• [Supplied records]:
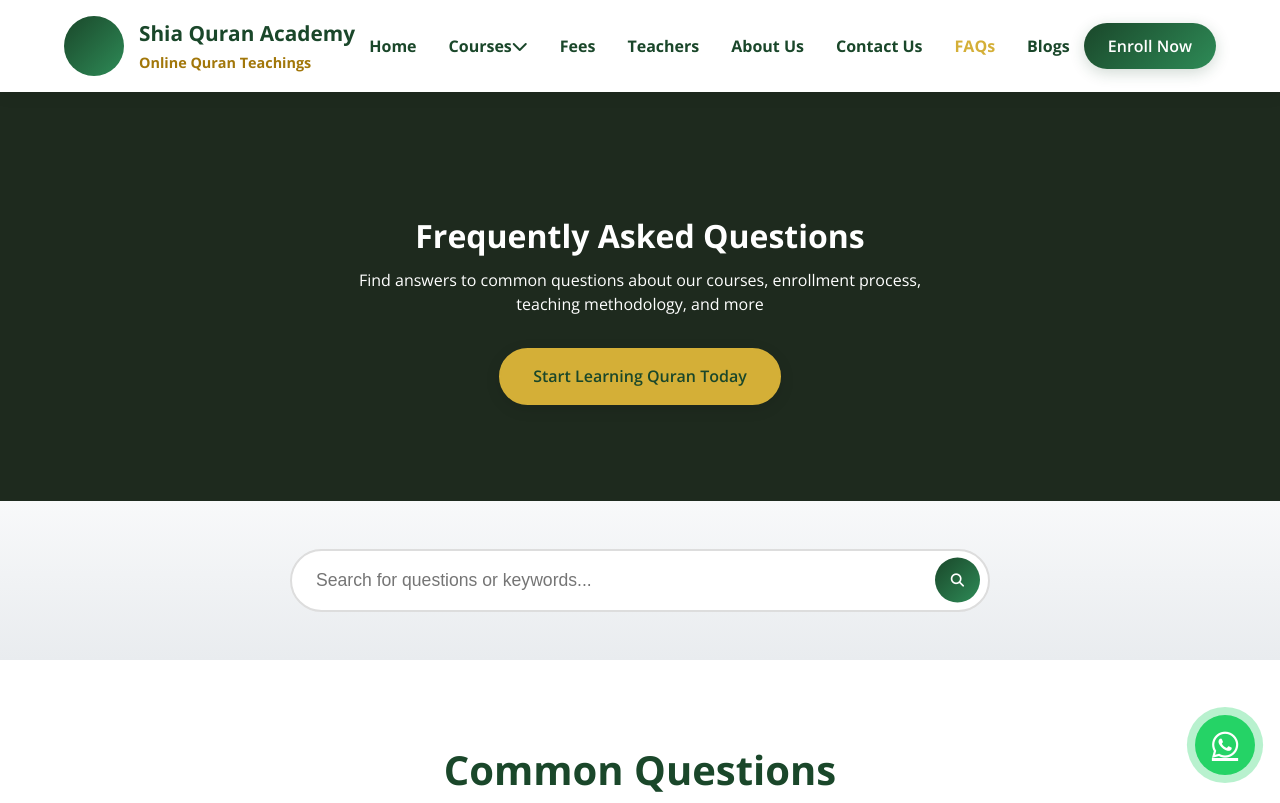
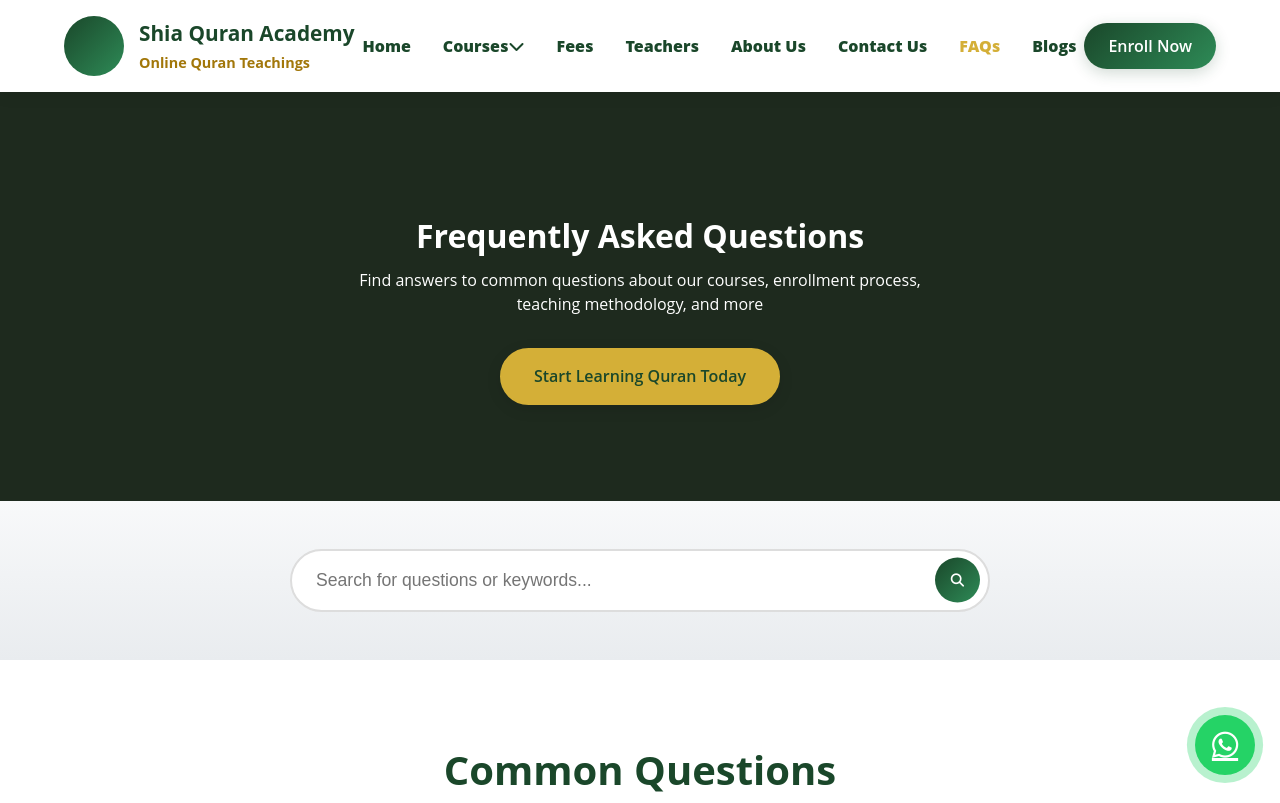
Before and after one commit to muxu9218-ok/final, a plain HTML site: page faqs.html in a window 1280 px wide. Shown: the top 803 px of the page. Drawn offline with nearby package versions, Linux system fonts and the light colour scheme.

Commit message:
Update faqs.html

```diff
--- a/faqs.html
+++ b/faqs.html
@@ -7,7 +7,7 @@
     <title>FAQs - Shia Online Quran Academy</title>
     <link rel="stylesheet" href="https://cdnjs.cloudflare.com/ajax/libs/font-awesome/6.4.0/css/all.min.css">
     <link rel="icon" href="images/favicon.ico.ico" type="image/x-icon">
-    <link href="https://fonts.googleapis.com/css2?family=Amiri:wght@400;700&family=Open+Sans:wght@300;400;600;700&display=swap" rel="stylesheet">
+
     <link rel="stylesheet" href="style.css">
     <script type="application/ld+json">
 {
@@ -614,4 +614,5 @@
 
     <script src="script.js"></script>
 </body>
+
 </html>
```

• [What you will do]:
Your answer should consist of every line from the entries that holds "stylesheet".

• [Task output]:
     <link rel="stylesheet" href="https://cdnjs.cloudflare.com/ajax/libs/font-awesome/6.4.0/css/all.min.css">
-    <link href="https://fonts.googleapis.com/css2?family=Amiri:wght@400;700&family=Open+Sans:wght@300;400;600;700&display=swap" rel="stylesheet">
     <link rel="stylesheet" href="style.css">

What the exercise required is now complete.